### What needs to be done
Pictures aside, please retype the whole listing word for word.

### Data extracts
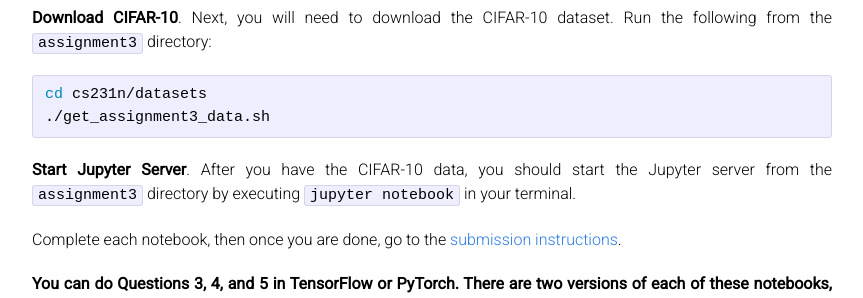
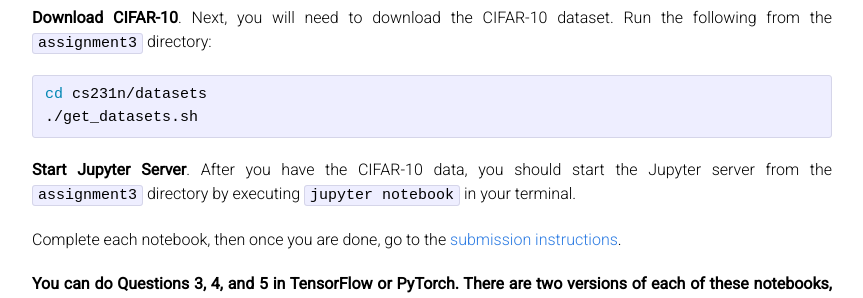
Before and after one commit to cs231n/cs231n.github.io, a Jekyll site: the page built from assignments/2020/assignment3.md, in a window 1280 px wide and 900 px high, scrolled down 1854 px. Shown: the part 174-472 px from the top of the window, without its empty margins (208-1071 px from the left). Built offline with Jekyll 4.4.1, drawn with Linux system fonts in a browser that asks for light colours.

Commit message:
update to get_datasets.sh

````diff
--- a/assignments/2020/assignment3.md
+++ b/assignments/2020/assignment3.md
@@ -71,7 +71,7 @@
 
 ```bash
 cd cs231n/datasets
-./get_assignment3_data.sh
+./get_datasets.sh
 ```
 **Start Jupyter Server**. After you have the CIFAR-10 data, you should start the Jupyter server from the
 `assignment3` directory by executing `jupyter notebook` in your terminal.
````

### Solution to the exercise
Before and after one commit to cs231n/cs231n.github.io, a Jekyll site: the page built from assignments/2020/assignment3.md, in a window 1280 px wide and 900 px high, scrolled down 1854 px. Shown: the part 174-472 px from the top of the window, without its empty margins (208-1071 px from the left). Built offline with Jekyll 4.4.1, drawn with Linux system fonts in a browser that asks for light colours.

Commit message:
update to get_datasets.sh

````diff
--- a/assignments/2020/assignment3.md
+++ b/assignments/2020/assignment3.md
@@ -71,7 +71,7 @@
 
 ```bash
 cd cs231n/datasets
-./get_assignment3_data.sh
+./get_datasets.sh
 ```
 **Start Jupyter Server**. After you have the CIFAR-10 data, you should start the Jupyter server from the
 `assignment3` directory by executing `jupyter notebook` in your terminal.
````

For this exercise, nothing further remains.